Yorkie dog sporting sunglasses

Sunglasses can be more than a tint used to decrease the amount of sunlight that gets to your eye.  While visual comfort is important, sunglasses are also about protection and optimizing visual function. It is not just about how much light is transmitted through the lens, but how the lens performs. Ideally, they should enhance the vision of the visually impaired.

Here’s how sunglasses can help the visually impaired:

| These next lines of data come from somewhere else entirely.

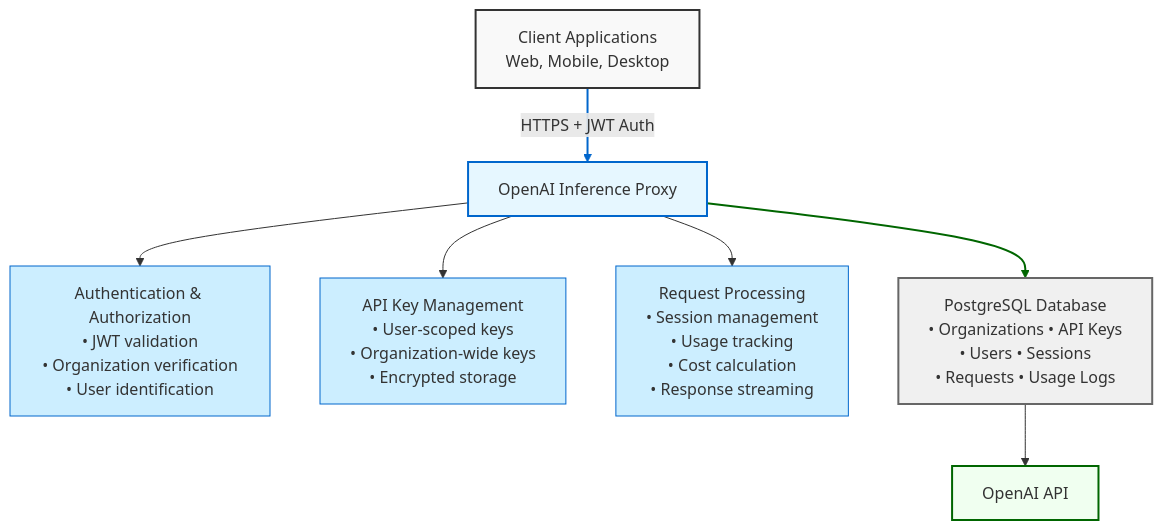
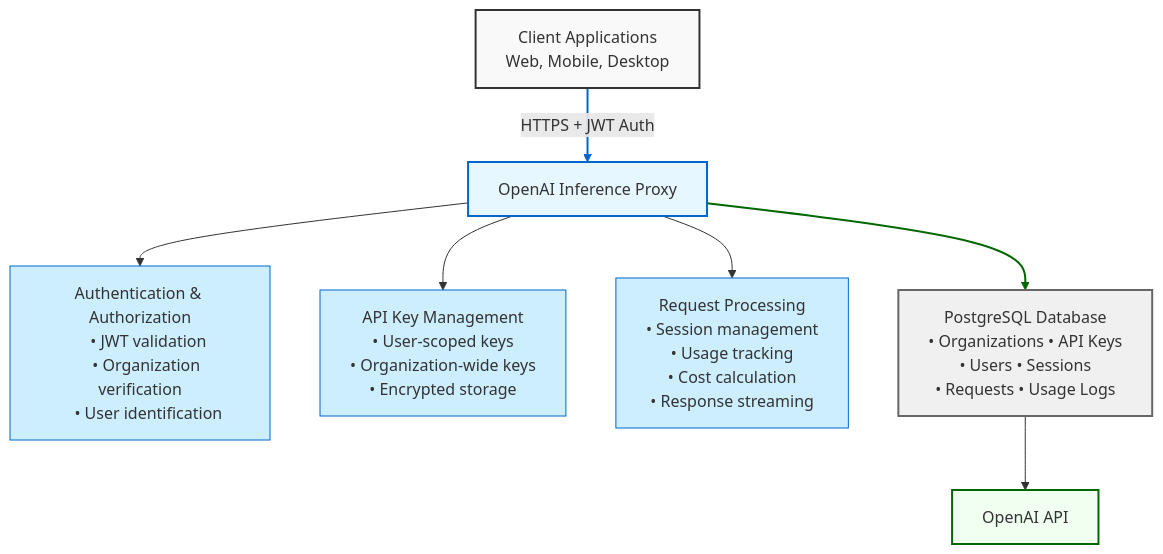
Before and after one commit to amotivv-inc/memory-box-inference: the first of 2 diagrams in README.md, drawn with Mermaid.

````diff
--- a/README.md
+++ b/README.md
@@ -26,31 +26,47 @@
 ```mermaid
 flowchart TD
     classDef clients fill:#f9f9f9,stroke:#333,stroke-width:2px
     classDef proxy fill:#e6f7ff,stroke:#0066cc,stroke-width:2px
     classDef proxyComponents fill:#cceeff,stroke:#0066cc,stroke-width:1px
     classDef database fill:#f0f0f0,stroke:#666666,stroke-width:2px
     classDef openai fill:#f0fff0,stroke:#006600,stroke-width:2px
     
-    clients[Client Applications\nWeb, Mobile, Desktop]:::clients
+    clients["Client Applications
+    Web, Mobile, Desktop"]:::clients
     
-    proxy[OpenAI Inference Proxy]:::proxy
+    proxy["OpenAI Inference Proxy"]:::proxy
     
-    auth[Authentication & Authorization\n• JWT validation\n• Organization verification\n• User identification]:::proxyComponents
-    keyMgmt[API Key Management\n• User-scoped keys\n• Organization-wide keys\n• Encrypted storage]:::proxyComponents
-    reqProc[Request Processing\n• Session management\n• Usage tracking\n• Cost calculation\n• Response streaming]:::proxyComponents
+    auth["Authentication & Authorization
+    • JWT validation
+    • Organization verification
+    • User identification"]:::proxyComponents
     
-    db[PostgreSQL Database\n• Organizations • API Keys\n• Users • Sessions\n• Requests • Usage Logs]:::database
+    keyMgmt["API Key Management
+    • User-scoped keys
+    • Organization-wide keys
+    • Encrypted storage"]:::proxyComponents
     
-    oai[OpenAI API]:::openai
+    reqProc["Request Processing
+    • Session management
+    • Usage tracking
+    • Cost calculation
+    • Response streaming"]:::proxyComponents
     
-    clients -- HTTPS + JWT Auth --> proxy
+    db["PostgreSQL Database
+    • Organizations • API Keys
+    • Users • Sessions
+    • Requests • Usage Logs"]:::database
+    
+    oai["OpenAI API"]:::openai
+    
+    clients -- "HTTPS + JWT Auth" --> proxy
     proxy --> auth
     proxy --> keyMgmt
     proxy --> reqProc
     proxy --> db
     db --> oai
     
     %% Add relationship labels and styling
     linkStyle 0 stroke:#0066cc,stroke-width:2px
     linkStyle 4 stroke:#006600,stroke-width:2px
 ```
````
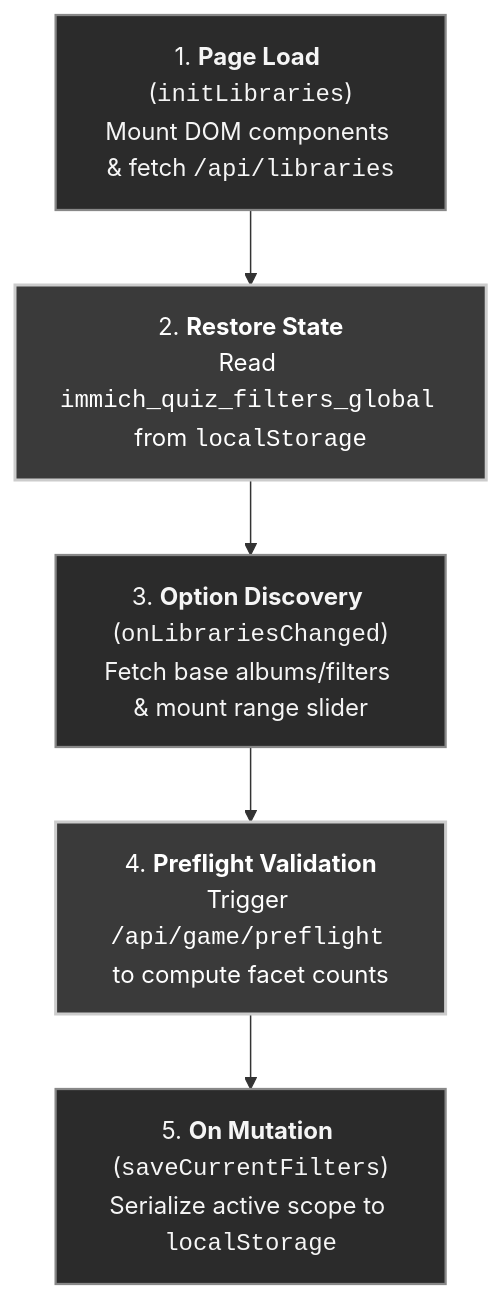
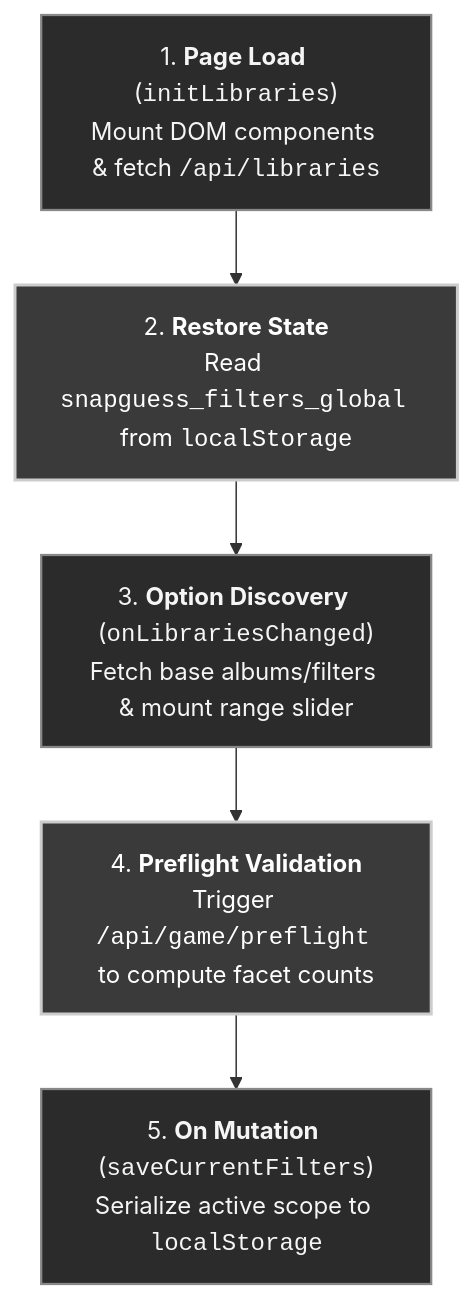
Before and after one commit to rafaelsavi/snapguess: the fourth of 4 diagrams in docs/FILTERS.md, drawn with Mermaid. The commit also changed 94 other files, not shown here.

````diff
--- a/docs/FILTERS.md
+++ b/docs/FILTERS.md
@@ -190,14 +190,14 @@
 ```mermaid
 flowchart TD
     %% Greyscale Theme
     classDef greyMain fill:#2b2b2b,stroke:#888888,stroke-width:1.5px,color:#f5f5f5;
     classDef greyHighlight fill:#3a3a3a,stroke:#cccccc,stroke-width:2px,color:#ffffff;
 
     Init["1. <b>Page Load</b> (<code>initLibraries</code>)<br/>Mount DOM components & fetch <code>/api/libraries</code>"]:::greyMain
-    Restore["2. <b>Restore State</b><br/>Read <code>immich_quiz_filters_global</code> from <code>localStorage</code>"]:::greyHighlight
+    Restore["2. <b>Restore State</b><br/>Read <code>snapguess_filters_global</code> from <code>localStorage</code>"]:::greyHighlight
     Populate["3. <b>Option Discovery</b> (<code>onLibrariesChanged</code>)<br/>Fetch base albums/filters & mount range slider"]:::greyMain
     Validate["4. <b>Preflight Validation</b><br/>Trigger <code>/api/game/preflight</code> to compute facet counts"]:::greyHighlight
     Persist["5. <b>On Mutation</b> (<code>saveCurrentFilters</code>)<br/>Serialize active scope to <code>localStorage</code>"]:::greyMain
 
     Init --> Restore --> Populate --> Validate --> Persist
 ```
````
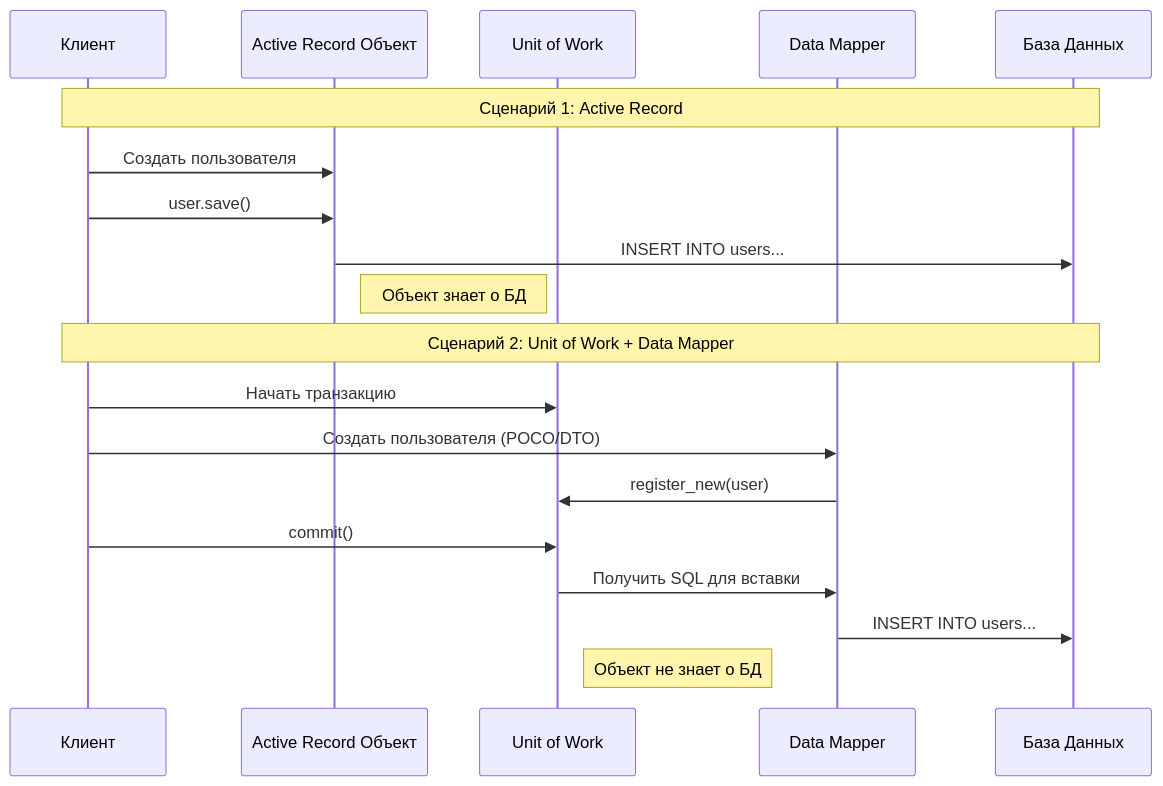
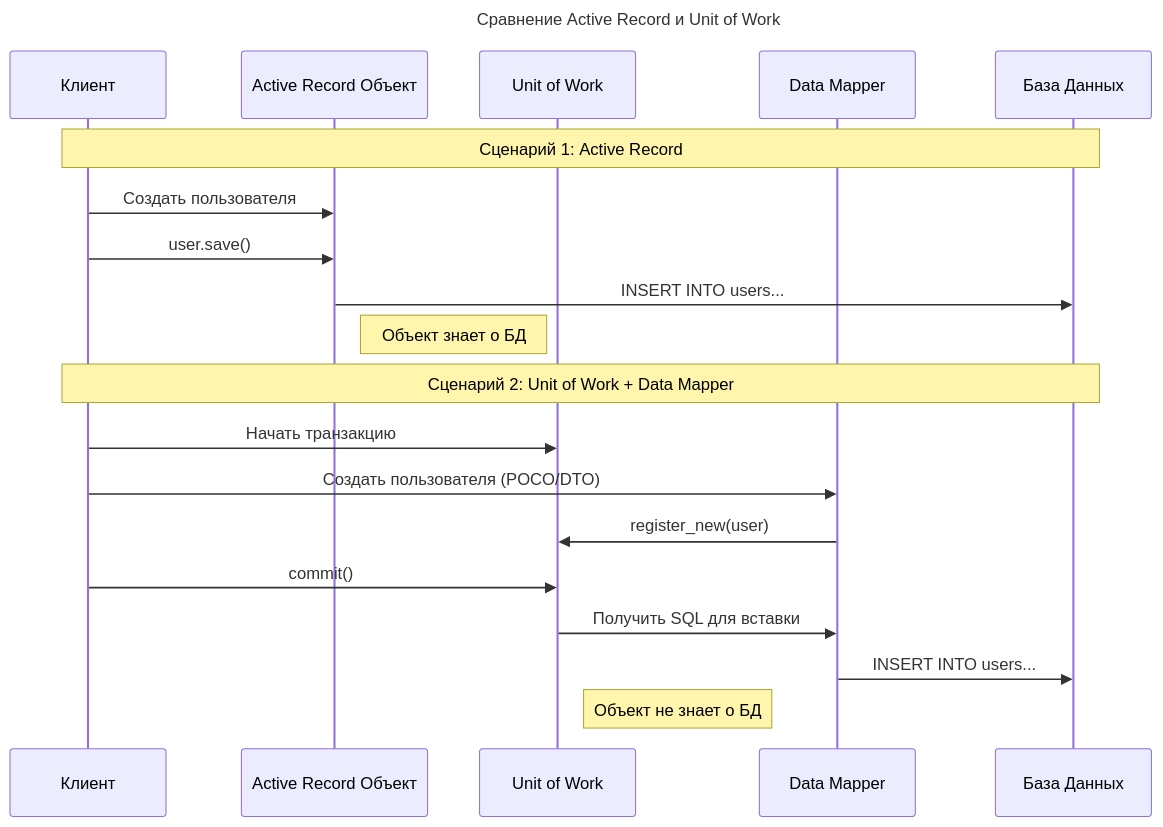
Before and after one commit to mrtxee/enterprise-developer-almanac: the diagram in software-engineer/pattern/enterprise-patterns/PoEAA/Active Record.md, drawn with Mermaid. The commit also changed other lines of this file and 40 other files, not shown here.

````diff
--- a/software-engineer/pattern/enterprise-patterns/PoEAA/Active Record.md
+++ b/software-engineer/pattern/enterprise-patterns/PoEAA/Active Record.md
@@ -70,23 +76,26 @@
 ```mermaid
+---
+title: Сравнение Active Record и Unit of Work
+---
 sequenceDiagram
-    participant Client as Клиент
-    participant AR as Active Record Объект
-    participant UoW as Unit of Work
-    participant Mapper as Data Mapper
-    participant DB as База Данных
+  participant Client as Клиент
+  participant AR as Active Record Объект
+  participant UoW as Unit of Work
+  participant Mapper as Data Mapper
+  participant DB as База Данных
 
-    Note over Client, DB: Сценарий 1: Active Record
-    Client->>AR: Создать пользователя
-    Client->>AR: user.save()
-    AR->>DB: INSERT INTO users...
-    Note right of AR: Объект знает о БД
+  Note over Client, DB: Сценарий 1: Active Record
+  Client->>AR: Создать пользователя
+  Client->>AR: user.save()
+  AR->>DB: INSERT INTO users...
+  Note right of AR: Объект знает о БД
 
-    Note over Client, DB: Сценарий 2: Unit of Work + Data Mapper
-    Client->>UoW: Начать транзакцию
-    Client->>Mapper: Создать пользователя (POCO/DTO)
-    Mapper->>UoW: register_new(user)
-    Client->>UoW: commit()
-    UoW->>Mapper: Получить SQL для вставки
-    Mapper->>DB: INSERT INTO users...
-    Note right of UoW: Объект не знает о БД
+  Note over Client, DB: Сценарий 2: Unit of Work + Data Mapper
+  Client->>UoW: Начать транзакцию
+  Client->>Mapper: Создать пользователя (POCO/DTO)
+  Mapper->>UoW: register_new(user)
+  Client->>UoW: commit()
+  UoW->>Mapper: Получить SQL для вставки
+  Mapper->>DB: INSERT INTO users...
+  Note right of UoW: Объект не знает о БД
 ```
````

  • reducing glare and haze to provide clearer, sharper vision,
  • enhancing color definition,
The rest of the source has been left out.